[[ DATA FOR THIS TASK open ]]

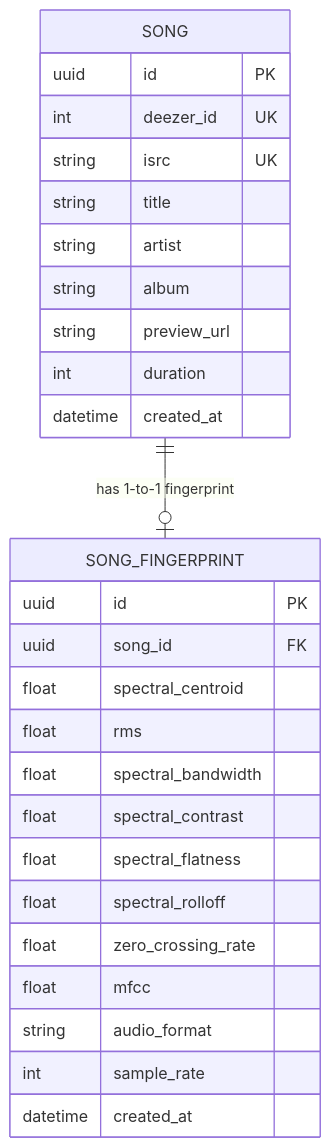
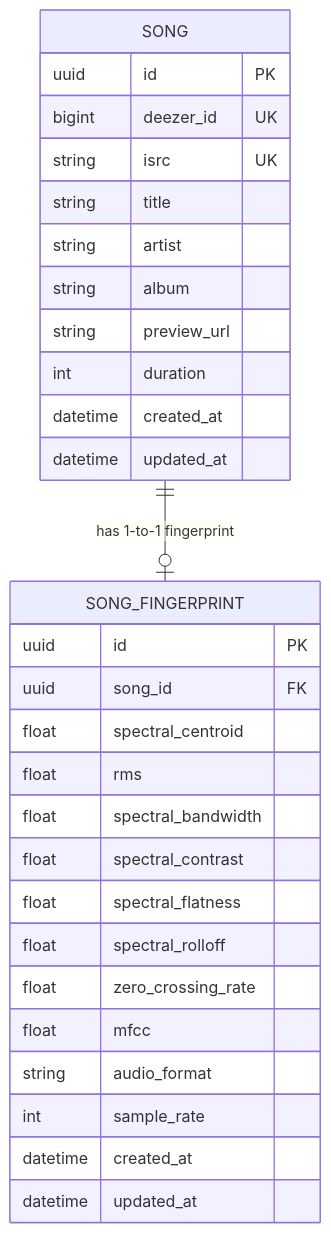
One commit to AhmedAl-Hayali/AgenticGenreGuru changed the third of 3 diagrams in README.md. Above: the diagram before and after it, drawn with Mermaid. The commit also changed other lines of this file and 4 other files, not shown here.

````diff
--- a/README.md
+++ b/README.md
@@ -149,32 +181,34 @@
 ```mermaid
 erDiagram
     SONG ||--o| SONG_FINGERPRINT : "has 1-to-1 fingerprint"
 
     SONG {
         uuid id PK
-        int deezer_id UK
+        bigint deezer_id UK
         string isrc UK
         string title
         string artist
         string album
         string preview_url
         int duration
         datetime created_at
+        datetime updated_at
     }
 
     SONG_FINGERPRINT {
         uuid id PK
         uuid song_id FK
         float spectral_centroid
         float rms
         float spectral_bandwidth
         float spectral_contrast
         float spectral_flatness
         float spectral_rolloff
         float zero_crossing_rate
         float mfcc
         string audio_format
         int sample_rate
         datetime created_at
+        datetime updated_at
     }
 ```
````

[[ DATA FOR THIS TASK closed ]]

▶ _TO DO_
Copy every line that includes the string "README" from the material above.

▶ _TASK SOLUTION_
One commit to AhmedAl-Hayali/AgenticGenreGuru changed the third of 3 diagrams in README.md. Above: the diagram before and after it, drawn with Mermaid. The commit also changed other lines of this file and 4 other files, not shown here.
--- a/README.md
+++ b/README.md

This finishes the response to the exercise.